Segment Start: RECORDS FOR PROCESSING

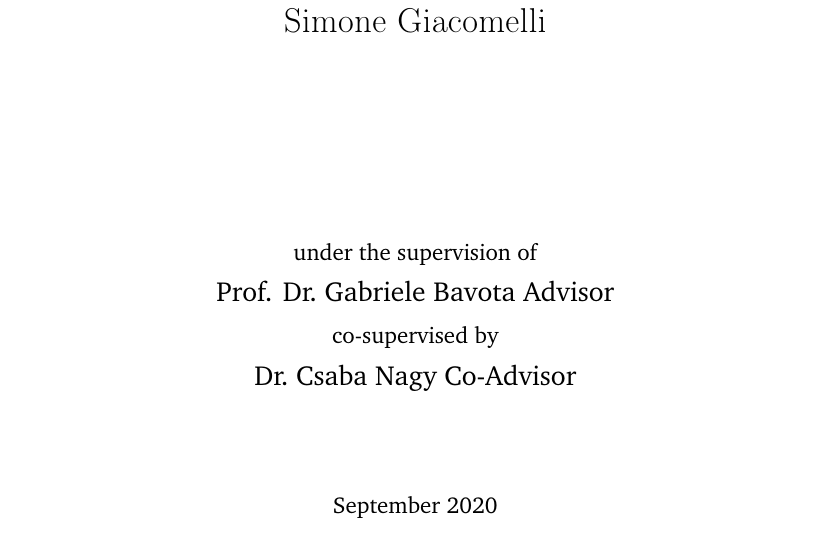
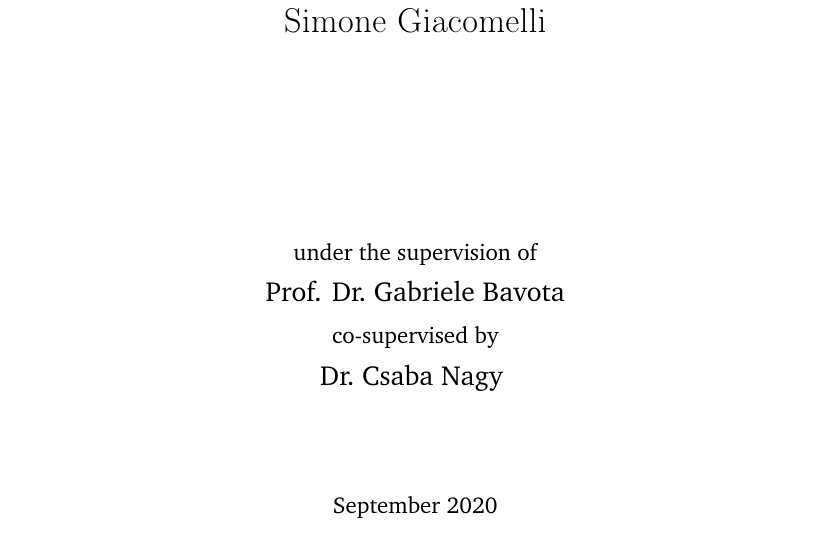
Before and after one commit to simonegiacomelli/USI-MAI-Thesis, a LaTeX thesis (main.tex): part of page 1 of 49, cut so that both start at the same text. Compiled offline with pdfLaTeX.

Commit message:
Updates from Overleaf

```diff
--- a/main.tex
+++ b/main.tex
@@ -28,8 +28,8 @@ morecomment=[l]{//s},
 \subtitle{Levereging Self Admitted Technical Debt} %optional
 \author{Simone Giacomelli} %compulsory
 \begin{committee}
-\advisor{Prof. Dr.}{Gabriele Bavota}{Advisor} %compulsory
-\coadvisor{Dr.}{Csaba Nagy}{Co-Advisor}{} %optional
+\advisor{Prof. Dr.}{Gabriele Bavota}{} %compulsory
+\coadvisor{Dr.}{Csaba Nagy}{}{} %optional
 \end{committee}
 \Day{1} %compulsory
 \Month{September} %compulsory
```
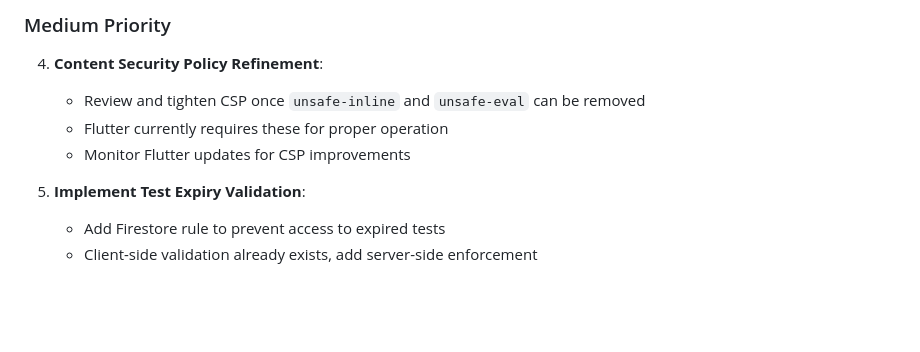
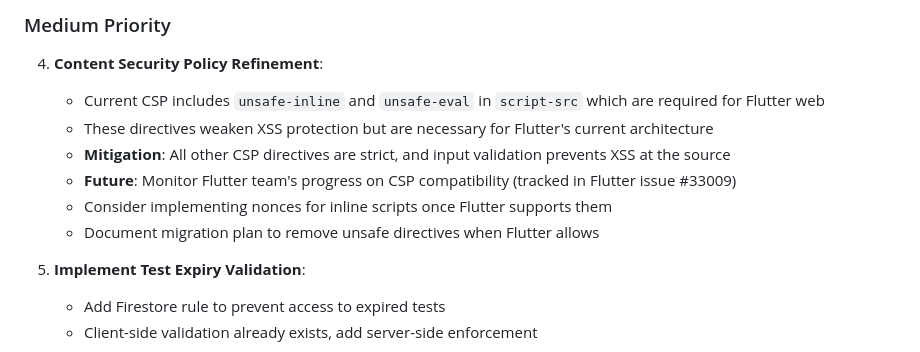
Before and after one commit to magoel/AIMathTest, a Markdown page: SECURITY.md, the part around the change. GitHub-like rendering; blank space fills up the shorter version.

Commit message:
Enhance CSP documentation and limitations
- Add detailed explanation of unsafe-inline and unsafe-eval requirements
- Document Flutter's current CSP limitations
- Add mitigation strategies and future migration plan
- Reference Flutter issue tracker for CSP improvements

Co-authored-by: magoel <4802714+magoel@users.noreply.github.com>

```diff
--- a/SECURITY.md
+++ b/SECURITY.md
@@ -125,9 +125,12 @@ This document outlines the security review conducted on the AIMathTest repositor
 ### Medium Priority
 
 4. **Content Security Policy Refinement**:
-   - Review and tighten CSP once `unsafe-inline` and `unsafe-eval` can be removed
-   - Flutter currently requires these for proper operation
-   - Monitor Flutter updates for CSP improvements
+   - Current CSP includes `unsafe-inline` and `unsafe-eval` in `script-src` which are required for Flutter web
+   - These directives weaken XSS protection but are necessary for Flutter's current architecture
+   - **Mitigation**: All other CSP directives are strict, and input validation prevents XSS at the source
+   - **Future**: Monitor Flutter team's progress on CSP compatibility (tracked in Flutter issue #33009)
+   - Consider implementing nonces for inline scripts once Flutter supports them
+   - Document migration plan to remove unsafe directives when Flutter allows
 
 5. **Implement Test Expiry Validation**:
    - Add Firestore rule to prevent access to expired tests
```
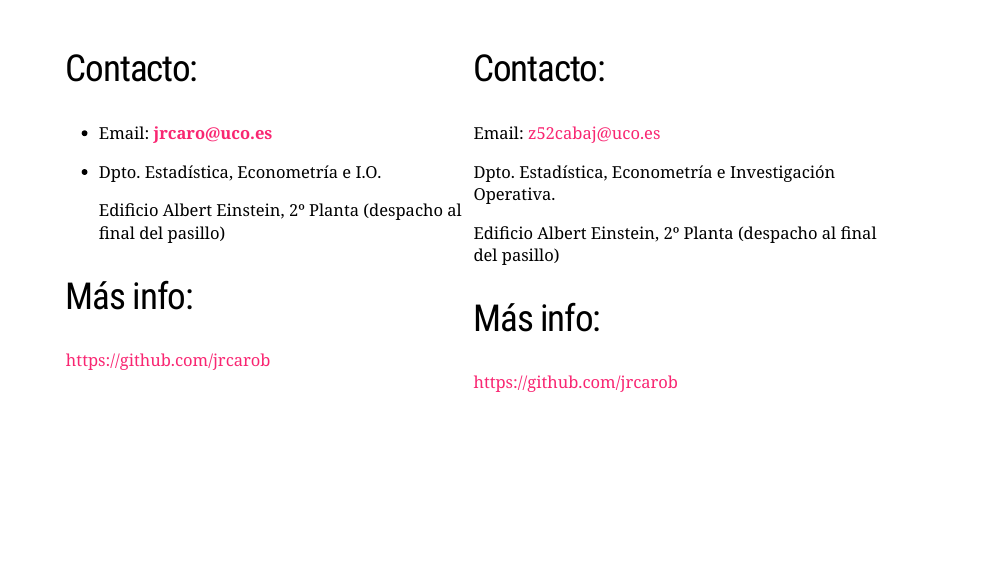
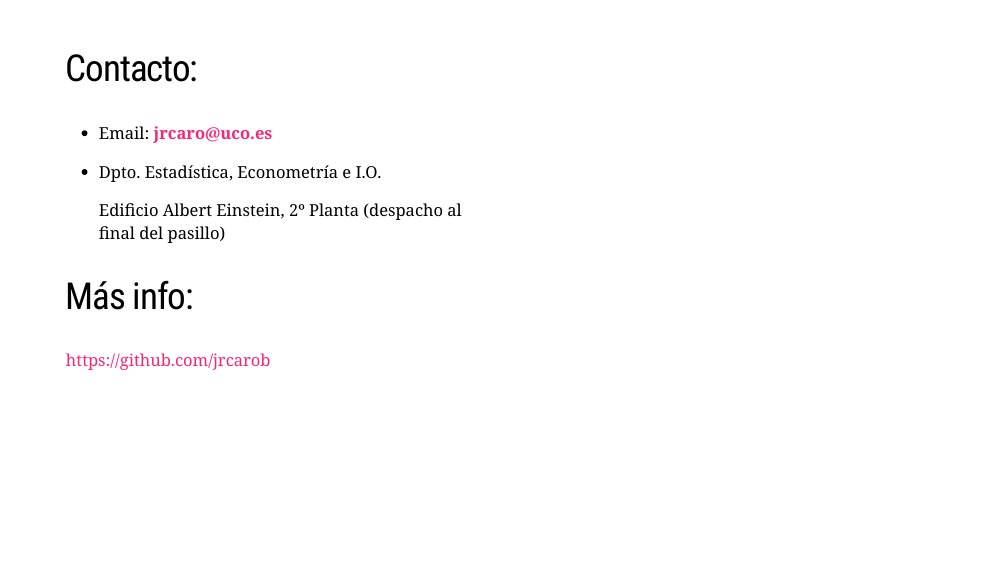
Before and after one commit to jrcarob/Biostats_R, an R Markdown document (index.Rmd): page 72 of 72. The pictures show the slides in the output file index.html that the author committed with the source; the slides are laid out offline by our stand-in for remark.js, each with all of its steps uncovered, in fonts that may differ from those the slides ask for, and without slide numbers, shadows or browser add-ons; a font, style sheet, LaTeX package, included part or bibliography that could not be used is replaced or left out.

Commit message:
minor update

```diff
--- a/index.Rmd
+++ b/index.Rmd
@@ -1391,19 +1391,3 @@ lines(x,dnorm(x),col="blue")
 https://github.com/jrcarob
 
 ]
-
-.pull-left[
-
-## Contacto:
-
-Email: z52cabaj@uco.es
-
-Dpto. Estadística, Econometría e Investigación Operativa.
-
-Edificio Albert Einstein, 2º Planta (despacho al final del pasillo)
-
-
-## Más info:
-
-https://github.com/jrcarob
-]
```
Also changed, not shown: index.html.
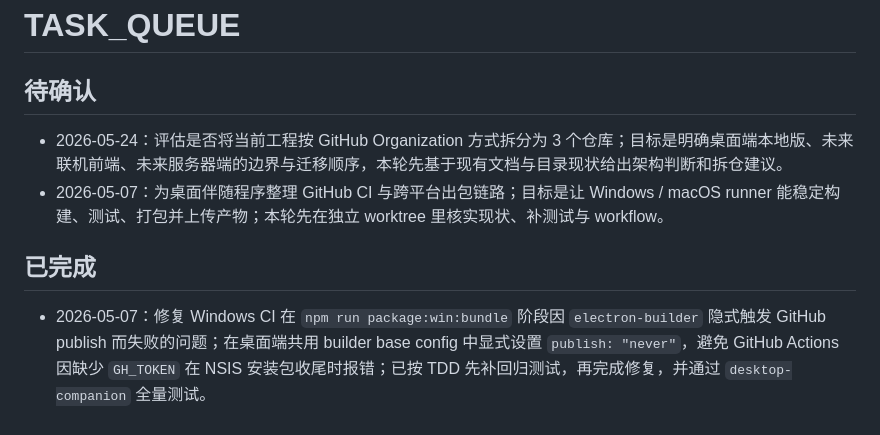
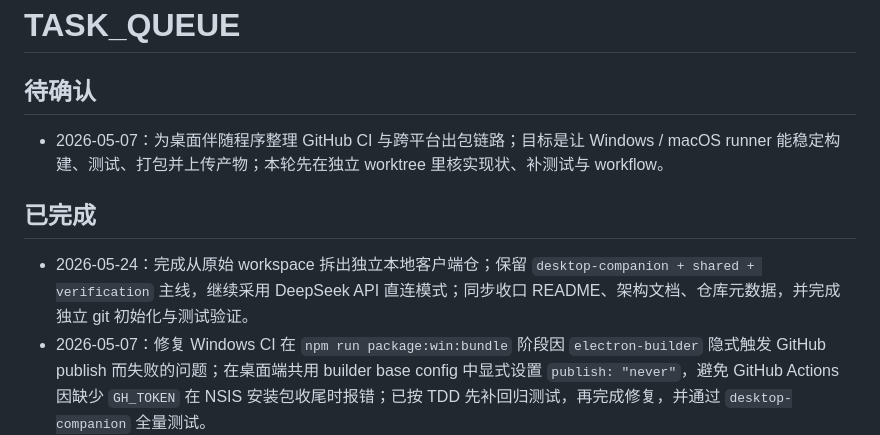
Before and after one commit to scratchai-labs/scratch-ai-local-client, a Markdown page: TASK_QUEUE.md, the part around the change. Drawn GitHub-style.

Commit message:
docs: 更新拆分任务记录
问题或需求描述：拆分后的独立仓仍保留旧的拆仓评估待确认条目。\n\n修复或实现思路：将本地客户端、联机桌面客户端、服务器端各自的拆分工作补记为已完成，避免仓库初始化后继续显示过期待办。

```diff
--- a/TASK_QUEUE.md
+++ b/TASK_QUEUE.md
@@ -2,11 +2,11 @@
 
 ## 待确认
 
-- 2026-05-24：评估是否将当前工程按 GitHub Organization 方式拆分为 3 个仓库；目标是明确桌面端本地版、未来联机前端、未来服务器端的边界与迁移顺序，本轮先基于现有文档与目录现状给出架构判断和拆仓建议。
 - 2026-05-07：为桌面伴随程序整理 GitHub CI 与跨平台出包链路；目标是让 Windows / macOS runner 能稳定构建、测试、打包并上传产物；本轮先在独立 worktree 里核实现状、补测试与 workflow。
 
 ## 已完成
 
+- 2026-05-24：完成从原始 workspace 拆出独立本地客户端仓；保留 `desktop-companion + shared + verification` 主线，继续采用 DeepSeek API 直连模式；同步收口 README、架构文档、仓库元数据，并完成独立 git 初始化与测试验证。
 - 2026-05-07：修复 Windows CI 在 `npm run package:win:bundle` 阶段因 `electron-builder` 隐式触发 GitHub publish 而失败的问题；在桌面端共用 builder base config 中显式设置 `publish: "never"`，避免 GitHub Actions 因缺少 `GH_TOKEN` 在 NSIS 安装包收尾时报错；已按 TDD 先补回归测试，再完成修复，并通过 `desktop-companion` 全量测试。
 - 2026-05-07：按开源项目标准整理仓库：补齐 AGPL-3.0 许可证、双语 README 与贡献治理文档，完善 GitHub issue/PR 模板，统一发布、路线图与项目结构说明；同时为 macOS 打包链路补上 zip 目标，并让 `Desktop Release Artifacts` workflow 明确产出 macOS `zip + dmg`、Windows `portable + installer` 对外口径。已补仓库开源基线测试、macOS zip 打包测试，并通过根级 `npm run test`。
 - 2026-05-07：确认当前产品与文档主口径：只做本地基础版，定位为更通用的 `Scratch AI 教练桌面工具`，默认交互为“自动刷新”，仅保留 Windows / macOS 版本；不再继续推进“服务器版 + 单机版并存”方案。
```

Segment End: RECORDS FOR PROCESSING

- **WHAT THE EXERCISE ASKS**:
Repeat precisely, and with nothing added, every line from the one containing "问题或需求描述：拆分后的独立" to the last line of the listing above.

- **THE ANSWER**:
问题或需求描述：拆分后的独立仓仍保留旧的拆仓评估待确认条目。\n\n修复或实现思路：将本地客户端、联机桌面客户端、服务器端各自的拆分工作补记为已完成，避免仓库初始化后继续显示过期待办。

```diff
--- a/TASK_QUEUE.md
+++ b/TASK_QUEUE.md
@@ -2,11 +2,11 @@
 
 ## 待确认
 
-- 2026-05-24：评估是否将当前工程按 GitHub Organization 方式拆分为 3 个仓库；目标是明确桌面端本地版、未来联机前端、未来服务器端的边界与迁移顺序，本轮先基于现有文档与目录现状给出架构判断和拆仓建议。
 - 2026-05-07：为桌面伴随程序整理 GitHub CI 与跨平台出包链路；目标是让 Windows / macOS runner 能稳定构建、测试、打包并上传产物；本轮先在独立 worktree 里核实现状、补测试与 workflow。
 
 ## 已完成
 
+- 2026-05-24：完成从原始 workspace 拆出独立本地客户端仓；保留 `desktop-companion + shared + verification` 主线，继续采用 DeepSeek API 直连模式；同步收口 README、架构文档、仓库元数据，并完成独立 git 初始化与测试验证。
 - 2026-05-07：修复 Windows CI 在 `npm run package:win:bundle` 阶段因 `electron-builder` 隐式触发 GitHub publish 而失败的问题；在桌面端共用 builder base config 中显式设置 `publish: "never"`，避免 GitHub Actions 因缺少 `GH_TOKEN` 在 NSIS 安装包收尾时报错；已按 TDD 先补回归测试，再完成修复，并通过 `desktop-companion` 全量测试。
 - 2026-05-07：按开源项目标准整理仓库：补齐 AGPL-3.0 许可证、双语 README 与贡献治理文档，完善 GitHub issue/PR 模板，统一发布、路线图与项目结构说明；同时为 macOS 打包链路补上 zip 目标，并让 `Desktop Release Artifacts` workflow 明确产出 macOS `zip + dmg`、Windows `portable + installer` 对外口径。已补仓库开源基线测试、macOS zip 打包测试，并通过根级 `npm run test`。
 - 2026-05-07：确认当前产品与文档主口径：只做本地基础版，定位为更通用的 `Scratch AI 教练桌面工具`，默认交互为“自动刷新”，仅保留 Windows / macOS 版本；不再继续推进“服务器版 + 单机版并存”方案。
```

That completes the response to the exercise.